Tuesday, July 16
Today we woke up to have breakfast and to be ready to leave by 7:50 for check-out. Some people seem to have adjusted to the time difference already, while others are struggling to get to sleep at night, and before leaving the hotel most people exchanged money for RMB (the Chinese currency). Today the sky was cloudless due to yesterday’s heavy rain, so everyone put on sunscreen. It wasn’t too hot, but extra water was definitely essential.
Once the bus arrived at the hotel, we took a short drive over to Tiananmen’s Square, where one can see Chairman Mao’s dead body after waiting in line for one or two hours! Apparently, a group cannot stand too long in one place or else the police may get suspicious, so we kept on the move.
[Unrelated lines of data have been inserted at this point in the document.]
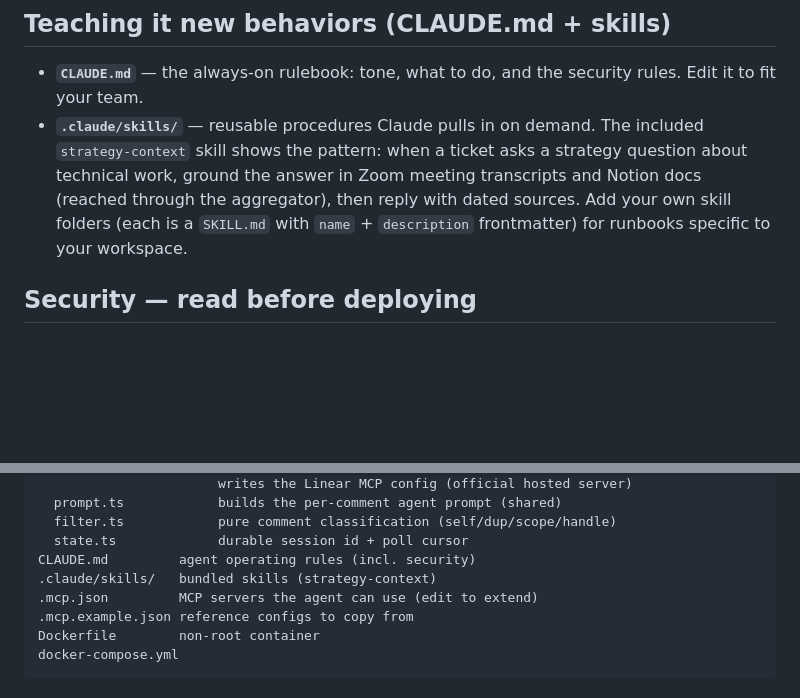
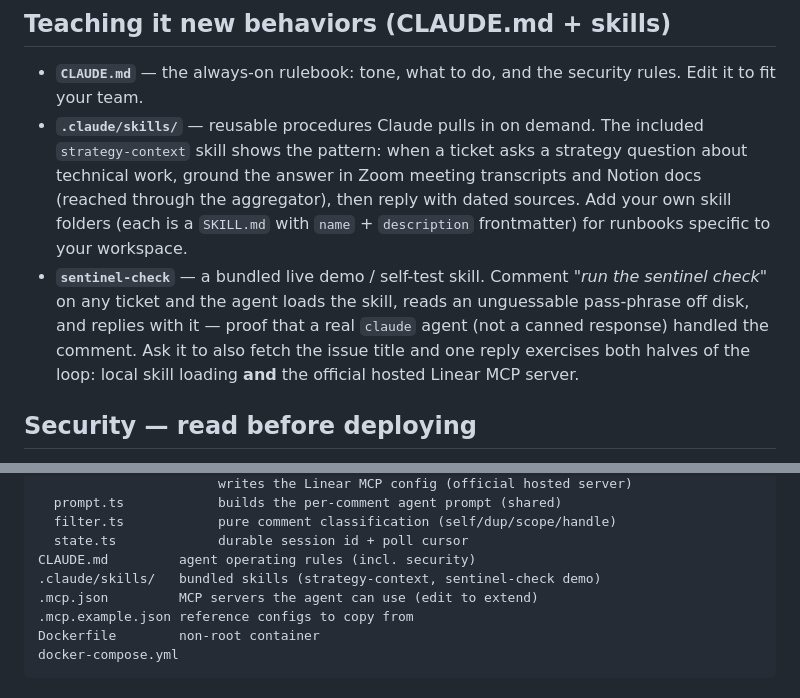
Before and after one commit to pulsemcp/linear-mcp-client-bridge, a Markdown page: README.md, 2 parts joined by grey strips. Drawn GitHub-style; blank space fills up the shorter version.

Commit message:
Add sentinel-check demo skill proving live skill loading
Ships the sentinel-check skill as a built-in demo / self-test: comment
"run the sentinel check" on a ticket and the agent loads the skill, reads
an unguessable pass-phrase off disk, and replies with it — proof a real
claude agent (not a canned response) handled the comment. Paired with a
mcp__linear__get_issue call, one reply exercises both halves of the loop:
local skill loading and the official hosted Linear MCP server. README
documents it alongside strategy-context.

Co-Authored-By: Claude Opus 4.8 <noreply@anthropic.com>

```diff
--- a/README.md
+++ b/README.md
@@ -176,6 +176,12 @@ in `.env`, not in the committed file. Anything you add shows up to Claude as
   dated sources. Add your own skill folders (each is a `SKILL.md` with
   `name` + `description`
   frontmatter) for runbooks specific to your workspace.
+- **`sentinel-check`** — a bundled live demo / self-test skill. Comment
+  *"run the sentinel check"* on any ticket and the agent loads the skill, reads
+  an unguessable pass-phrase off disk, and replies with it — proof that a real
+  `claude` agent (not a canned response) handled the comment. Ask it to also
+  fetch the issue title and one reply exercises both halves of the loop: local
+  skill loading **and** the official hosted Linear MCP server.
 
 ## Security — read before deploying
 
@@ -272,7 +278,7 @@ src/
   filter.ts            pure comment classification (self/dup/scope/handle)
   state.ts             durable session id + poll cursor
 CLAUDE.md         agent operating rules (incl. security)
-.claude/skills/   bundled skills (strategy-context)
+.claude/skills/   bundled skills (strategy-context, sentinel-check demo)
 .mcp.json         MCP servers the agent can use (edit to extend)
 .mcp.example.json reference configs to copy from
 Dockerfile        non-root container
```
Also changed, not shown: 1 other file.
Tiananmen’s Square is the largest in the world and there are so many monuments and buildings of national significance, such as the National Museum and the monument to the People’s Liberation Army, but the most interesting thing was that a few random strangers approached the group wanting to take pictures with us – visible foreigners.
Next, we went to the Forbidden City, which was just a few steps away from the square. The Forbidden City, itself, is surrounded by a wall, a moat, and several gatehouses. After getting the tickets, the royal glory of the Forbidden City hit us with the classic Asian architecture of curved roofs and red-and-gold imperial colors with dragon motifs. The city has been restored several times throughout its history because it has always been built out of wood for quick construction in 15 years; much of it has been burned to the ground several times. As a result, numerous gigantic metal cauldrons holding water have been placed around the palace for fire emergencies.
We strolled the city for quite a while, learning more and more of the City’s extensive history and the various stories behind it. So by the time we reached the Forbidden Garden at the far end of the City, we were all tired of walking and ready for lunch. Unfortunately, we were going to have to go straight to the airport to catch our flight in time. After arriving in the airport and checking in our bags, though, the students were separated into groups of three or four, given 200 RMB (roughly 30 dollars), and told to meet in front of the security check 25 minutes later. Most of the groups ended up going to Burger King because they knew of its reliable quickness and cheapness; it wasn’t the healthiest lunch, but at least it was something.
All went smoothly through security, and the plane took off on time. We departed Beijing at around three o’clock and landed in Kunming at around six. Both airports had several grand, sweeping rooms and were very clean and well organized (for airports). Everyone got their luggage in a matter of minutes and the bus was punctual, as well.
Kunming is a city of a couple million people, small by Chinese standards, and so it is quite different than Beijing. There aren’t as many skyscrapers or pollution, and temperatures range from the low 70s to the high 80s. The hotel we’re staying in is pretty nice; it has a convenience store, TVs in every room, AC, and hosts periodic weddings or post-wedding celebrations.
After arriving in the hotel at around seven, we went straight to dinner across the street to a restaurant called Aladdin, and were introduced to a special dish of the Yunnan province that was basically sticky rice noodles. One interesting custom that I learned during dinner was that they usually only serve hot drinks such as steaming water or tea because some think that cold drinks make you “infertile.” After dinner, we all went back to the hotel and began to settle into our rooms. For the rest of the night, students were given some time to relax, take showers, and prepare to meet the Chinese students for tomorrow. Everyone was in their rooms by ten o’clock and we all tried to get some well deserved sleep.